An ulcer is a slow-healing open wound or sore. Ulcers can develop anywhere on your body, but they’re most common on legs, ankles, and feet.
Ulcers aren’t always painful, but they do pose a serious risk to your health. They’re dangerous because they either don’t heal, heal very slowly, or heal and come back consistently.
Slow-healing wounds like ulcers increase your risk of infection and tissue damage — and in severe cases, an ulcer could necessitate amputation. To avoid complications and protect your health, it’s important to get expert wound care.
Find the latest in wound treatment at The Foot & Ankle Specialists. Lisa Burson, DPM and Joe Aoun, DPM offer comprehensive wound care and diabetic foot care for patients of all ages.
Ulcers are a type of wound. Although acute injuries like cuts and scrapes can cause wounds, ulcers typically form because of underlying health conditions. Poor circulation and other venous conditions lower your body’s ability to heal itself, and this can lead to slow-healing foot and ankle wounds.
Most foot ulcers fall into one of these main categories:
Arterial ulcers can develop anywhere on your feet, like your heels, toes, or nail beds. They can affect anyone with poor circulation in their feet, especially people who have venous insufficiency or diabetes. Arterial ulcers are some of the most painful and most easily infected.
Neurotrophic ulcers are most common in people who have diabetes, and they’re sometimes called diabetic foot ulcers. You may be at greater risk for a neurotrophic ulcer if you have diabetic neuropathy in your lower extremities or if you have another type of impaired sensation.
Neurotrophic ulcers usually appear in the pressure points on the bottoms of your feet. They might be pinkish red or brownish black in color.
Venous stasis ulcers account for up to 90% of all leg ulcers in the United States. If you have a history of blood clots, varicose veins, or leg swelling, you could be at risk for venous stasis ulcers.

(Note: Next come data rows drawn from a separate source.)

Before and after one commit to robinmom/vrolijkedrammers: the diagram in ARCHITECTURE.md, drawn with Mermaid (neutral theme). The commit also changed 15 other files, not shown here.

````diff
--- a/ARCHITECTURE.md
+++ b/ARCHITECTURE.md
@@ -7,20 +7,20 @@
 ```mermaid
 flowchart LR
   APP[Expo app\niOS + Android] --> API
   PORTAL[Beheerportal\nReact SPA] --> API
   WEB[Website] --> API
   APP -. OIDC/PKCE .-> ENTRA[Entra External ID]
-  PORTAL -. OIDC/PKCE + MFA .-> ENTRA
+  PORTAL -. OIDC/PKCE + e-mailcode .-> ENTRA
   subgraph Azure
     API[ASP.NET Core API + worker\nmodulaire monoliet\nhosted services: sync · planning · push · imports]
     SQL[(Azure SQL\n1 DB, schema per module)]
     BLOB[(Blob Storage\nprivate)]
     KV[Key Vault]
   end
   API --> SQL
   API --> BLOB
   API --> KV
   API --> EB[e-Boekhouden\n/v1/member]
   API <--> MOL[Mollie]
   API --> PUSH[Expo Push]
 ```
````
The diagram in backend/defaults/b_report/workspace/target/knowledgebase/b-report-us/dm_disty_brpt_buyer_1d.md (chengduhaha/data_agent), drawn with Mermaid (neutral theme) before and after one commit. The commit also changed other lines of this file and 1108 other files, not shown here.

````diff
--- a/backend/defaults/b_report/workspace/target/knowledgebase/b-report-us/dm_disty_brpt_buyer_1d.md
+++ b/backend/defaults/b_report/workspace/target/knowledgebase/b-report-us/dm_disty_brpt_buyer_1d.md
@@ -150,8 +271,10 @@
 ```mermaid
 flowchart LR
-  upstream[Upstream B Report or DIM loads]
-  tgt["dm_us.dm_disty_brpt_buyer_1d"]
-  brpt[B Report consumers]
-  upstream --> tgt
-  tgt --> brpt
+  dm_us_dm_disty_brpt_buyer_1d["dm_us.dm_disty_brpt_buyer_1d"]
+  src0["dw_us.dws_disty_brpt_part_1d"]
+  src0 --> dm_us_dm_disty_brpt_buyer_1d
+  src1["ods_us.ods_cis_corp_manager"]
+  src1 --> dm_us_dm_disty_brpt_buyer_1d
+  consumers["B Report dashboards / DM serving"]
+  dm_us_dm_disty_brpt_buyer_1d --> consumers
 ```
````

These ulcers often develop on your calf, just above your ankle. They may appear red or yellow, and they can have significant fluid drainage.
Ulcers are common. In fact, about 15% of people with diabetes develop a foot ulcer.
Ulcers can cause pain, swelling, itching, and burning sensations, but professional wound care helps minimize symptoms and prevent dangerous complications.
Lisa Burson, DPM and Joe Aoun, DPM specialize in comprehensive wound care for feet and ankles. We perform a careful assessment of your wound and develop a treatment plan to maintain and improve your health.
We start by removing dead or damaged tissue around the wound. We thoroughly clean the area to reduce the risk of infection and apply dressings to keep bacteria and dirt out. If you have an infection or your risk of infection is high, we may prescribe antibiotics.
Ongoing wound care is important because it helps your body heal. We continue monitoring your ulcer, making recommendations to improve blood flow and encourage healthy tissue growth.
If you have diabetes, get started on a proactive diabetic foot care plan now. Not only can diabetic foot care reduce your risk of developing an ulcer, but it can prevent complications like infection or amputation if you do have one.
No matter what type of ulcer you have, professional wound care is essential. Learn more about our wound care services with a consultation at The Foot & Ankle Specialists. Call the office nearest you, or request an appointment online now.